### Exercise description
Please return every line below that contains the string "downloadHighScores".

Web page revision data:
- - - - -

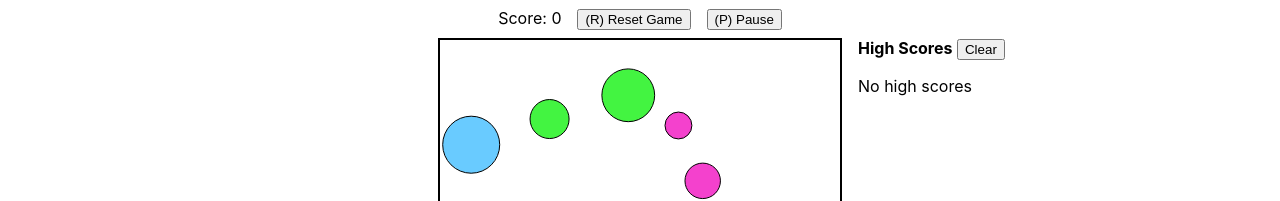
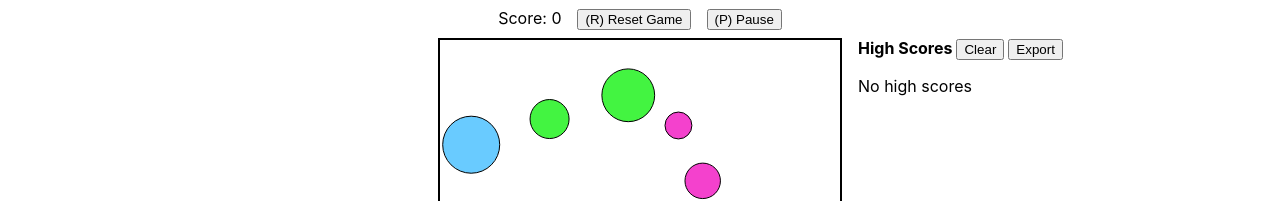
Before and after one commit to johneastman/Circles, a React (Create React App) app: page / in a window 1280 px wide. Shown: the top 201 px of the page. Built offline with nearby package versions, Linux system fonts and the light colour scheme.

Commit message:
export high scores to file

```diff
--- a/src/components/HighScores.css
+++ b/src/components/HighScores.css
@@ -0,0 +1,15 @@
+.highScoresMenu {
+    text-align: left;
+}
+
+.highScoresMenu ul {
+    list-style-type: none;
+    margin: 0;
+    padding: 0;
+    overflow: hidden;
+}
+
+.highScoresMenu li {
+    padding-right: 0.25rem;
+    display: inline-block;
+}
--- a/src/components/HighScores.tsx
+++ b/src/components/HighScores.tsx
@@ -1,4 +1,5 @@
 import React from "react";
+import "./HighScores.css";
 
 class HighScore {
     score: number;
@@ -54,18 +55,24 @@ export class HighScores extends React.Component<HighScoresProps, {}> {
         }
 
         return (
-            <div>
-                <strong>High Scores</strong> <button onClick={this.removeScores.bind(this)}>Clear</button>
+            <>
+                <div className="highScoresMenu">
+                    <ul>
+                        <li><strong>High Scores</strong></li>
+                        <li><button onClick={this.removeScores.bind(this)}>Clear</button></li>
+                        <li><button onClick={this.downloadHighScores.bind(this)}>Export</button></li>
+                    </ul>
+                </div>
+
                 {highScores.length > 0
                     ? highScores.map((score, index) => <p key={index + 1}><strong>{index + 1}: </strong>{score.score} on {score.formatDate()}</p>)
                     : <p>No high scores</p>
                 }
-            </div>
+            </>
         );
     }
 
     private removeScores(): void {
-        this.setState({scores: []});
         localStorage.removeItem(this.localStorageKey);
     }
 
@@ -81,7 +88,7 @@ export class HighScores extends React.Component<HighScoresProps, {}> {
      * Check {@link localStorage} for high scores. If any high scores are found, parse the JSON data
      * into a list of {@link HighScore} objects.
      *
-     * If no high scores are found in {@link localStorage}, an empty list is returned.
+     * If no high scores are found in {@link localStorage}, return an empty list.
      *
      * @returns list of {@link HighScore} objects.
      */
@@ -89,4 +96,14 @@ export class HighScores extends React.Component<HighScoresProps, {}> {
         let scoresData: string | null = localStorage.getItem(this.localStorageKey);
         return scoresData === null ? [] : (JSON.parse(scoresData) as {score: number, date: Date}[]).map(s => new HighScore(s.score, s.date));
     }
+
+    private downloadHighScores(): void {
+        let scores: string = JSON.stringify(this.getScores());
+        const jsonString = `data:text/json;chatset=utf-8,${encodeURIComponent(scores)}`;
+
+        const link = document.createElement("a");
+        link.href = jsonString;
+        link.download = "circles_high_scores.json";
+        link.click();
+    }
 }
```
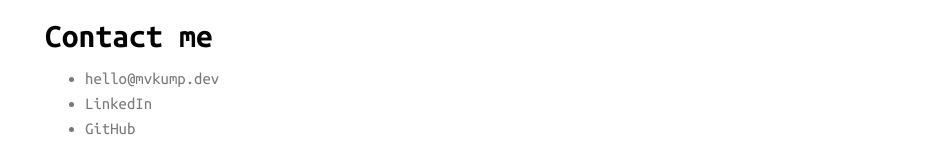
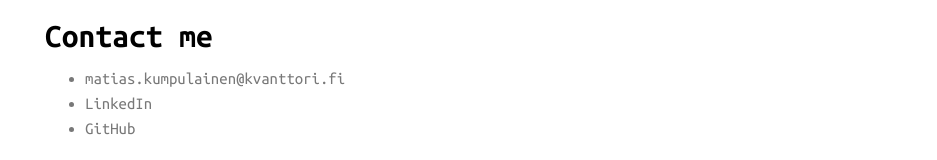
Before and after one commit to kumpmati/website, a Next.js app: page /contact in a window 1280 px wide. Shown: the part 164-324 px from the top of the page, without its empty margins (343-1280 px from the left). Built offline with nearby package versions, Linux system fonts and the light colour scheme.

Commit message:
update email

```diff
--- a/pages/contact/index.tsx
+++ b/pages/contact/index.tsx
@@ -1,5 +1,5 @@
-import Section from "@components/Section/Section";
-import Page from "@components/Page/Page";
+import Section from "@components/Section/Section"
+import Page from "@components/Page/Page"
 
 const ContactPage = () => {
   return (
@@ -9,13 +9,11 @@ const ContactPage = () => {
 
         <ul>
           <li>
-            <a href="mailto:hello@mvkump.dev">hello@mvkump.dev</a>
+            <a href="mailto:matias.kumpulainen@kvanttori.fi">matias.kumpulainen@kvanttori.fi</a>
           </li>
 
           <li>
-            <a
-              target="noreferrer"
-              href="https://www.linkedin.com/in/matias-kumpulainen-27b4421b9/">
+            <a target="noreferrer" href="https://www.linkedin.com/in/matias-kumpulainen-27b4421b9/">
               LinkedIn
             </a>
           </li>
@@ -27,7 +25,7 @@ const ContactPage = () => {
         </ul>
       </Section>
     </Page>
-  );
-};
+  )
+}
 
-export default ContactPage;
+export default ContactPage
```
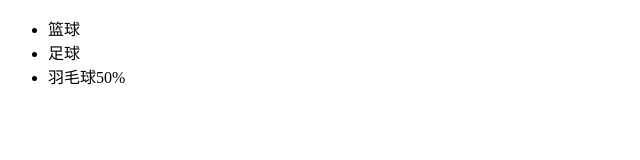
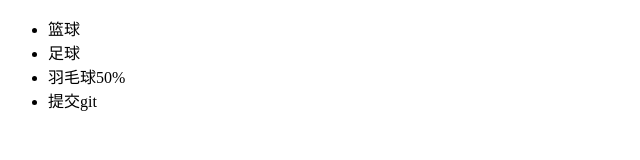
Before and after one commit to veryworm/test-git, a plain HTML site: page index.html in a window 1280 px wide. Shown: the full height of the page, 0-640 px from the left. Drawn offline with Linux system fonts and the light colour scheme.

Commit message:
git提交

```diff
--- a/index.html
+++ b/index.html
@@ -11,6 +11,7 @@
     <li>篮球</li>
     <li>足球</li>
     <li>羽毛球50%</li>
+    <li>提交git</li>
   </ul>
 </body>
 </html>
```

- - - - -

### Task output
+                        <li><button onClick={this.downloadHighScores.bind(this)}>Export</button></li>
+    private downloadHighScores(): void {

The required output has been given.